It was a hot, humid morning in Hawaii, and I was walking from the airport to a shopping center downtown. I’d just flown into Hilo, the biggest town on the eastern side of the Big Island, and I planned to take a bus from there to Pāhoa, where I was staying for $15/night at a hostel in the back of a bar. I was alone without much money and I had days to kill before my friend was meeting me to start working on a farm together.
I was ready for two months of living on island time, at a slower laid-back speed, in the time vacuum that seems to come with a small place surrounded by ocean. I thought I was, at least.
The air was thick and still that morning, the heat was penetrating through me. My back was wet behind my 40lb. backpack. My feet were chaffing from my sweaty sandals. I knew it was a long walk to a bus stop with a long ride down one of the only inland highways. I was reading a vague and blurry map I’d picked up at the airport, trying to analyze which part of Railroad Avenue the woman meant to highlight for me. This “map” was a hand drawn grid of lines and illegible street names, and the highlighted portion was supposedly the bus stop… it took me an hour to figure out that it wasn’t.
I asked locals to direct me to the bus stop. Sometimes I got laughed at–sometimes scoffed at–but mostly I got nice people with genuine suggestions–none of which turned out to be right. I’d get a “I think it stops at Walmart,” then an “on the other side of Macy’s,” followed by an “oh yeah, at Mcdonald’s,” and an “on the corner over there across the street somewhere.” So I spent the day running back and forth between these places, missing one bus and then another, until it was almost dark and I was standing in the road, screaming with frustration. “The bus stop??” someone asked me like I’d spoken a different language, “yeah, they don’t really mark it.” I was in a strongly local area, full of really nice people, but people who also didn’t know or care about a thrown-together bus system that took them to an even smaller town. And why should they?

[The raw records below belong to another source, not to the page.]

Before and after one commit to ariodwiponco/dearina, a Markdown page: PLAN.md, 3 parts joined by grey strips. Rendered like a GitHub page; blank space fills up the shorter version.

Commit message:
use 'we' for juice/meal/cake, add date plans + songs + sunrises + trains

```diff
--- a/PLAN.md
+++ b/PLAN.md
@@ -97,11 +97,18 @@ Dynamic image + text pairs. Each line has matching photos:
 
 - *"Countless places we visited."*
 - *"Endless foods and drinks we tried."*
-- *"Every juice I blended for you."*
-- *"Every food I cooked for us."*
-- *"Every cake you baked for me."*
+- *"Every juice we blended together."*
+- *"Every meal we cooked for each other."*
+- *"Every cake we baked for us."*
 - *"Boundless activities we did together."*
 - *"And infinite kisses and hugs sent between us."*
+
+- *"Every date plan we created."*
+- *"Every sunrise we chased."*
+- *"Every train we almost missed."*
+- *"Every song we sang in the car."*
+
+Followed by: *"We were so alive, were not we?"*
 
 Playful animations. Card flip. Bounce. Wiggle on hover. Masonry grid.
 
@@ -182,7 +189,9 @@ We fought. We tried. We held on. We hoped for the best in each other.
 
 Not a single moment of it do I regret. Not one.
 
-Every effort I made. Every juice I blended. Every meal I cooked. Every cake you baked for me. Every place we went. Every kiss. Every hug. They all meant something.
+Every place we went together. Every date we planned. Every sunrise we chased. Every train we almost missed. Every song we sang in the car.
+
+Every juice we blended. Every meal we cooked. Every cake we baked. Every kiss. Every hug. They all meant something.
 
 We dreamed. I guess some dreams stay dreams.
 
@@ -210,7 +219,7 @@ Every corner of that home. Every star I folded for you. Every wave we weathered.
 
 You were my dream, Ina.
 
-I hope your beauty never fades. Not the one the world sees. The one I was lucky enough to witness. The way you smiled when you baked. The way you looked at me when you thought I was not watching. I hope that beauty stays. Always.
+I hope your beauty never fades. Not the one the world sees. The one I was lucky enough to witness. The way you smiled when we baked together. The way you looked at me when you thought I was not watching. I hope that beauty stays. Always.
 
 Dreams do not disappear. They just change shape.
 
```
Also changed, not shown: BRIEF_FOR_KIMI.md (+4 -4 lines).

Island time was announcing itself loudly. I found myself not at all ready for it—for the general disregard for urgency, the lack of specifics, the vague confusing directions using landmarks if you’re lucky. It’s one of the most charming and lovable things about Hawaii. And it’s infuriating, at least to someone not used to it. I’d come from New York City, where there’s a very different kind of island time—a constant hyper speed hustle where time is as much of a currency as money is. I lived a life of being where I said I’d be, when I said I would be there; of squeezing myself into subway cars so I didn’t wait the extra two minutes for the next one. But here in Hawaii, it finally sunk into me—I had nowhere important to be. I’d spent my first day in paradise in an all-day frantic frenzy, and for what?
Eventually I found the bus stop, not far from where I’d been all day, at a bench with a handwritten paper sign. It was dark and raining and my eyes were swallowed into my head. As I boarded the bus and put one wrinkled dollar bill in the donation box, the driver told me to “enjoy the ride!” I sat down in a seat with all my stuff stacked on top of me. The rain was hard and dripping through a crack in the ceiling. The engine was quietly roaring. Island time was massaging itself into my shoulders. “Enjoy the ride,” I kept saying to myself, for two hours with my head against the dewy dirty window.
A visual postcard courtesy of Wall Street, New York City may or may not rival one from island time, Hawaii. Maybe not in pace: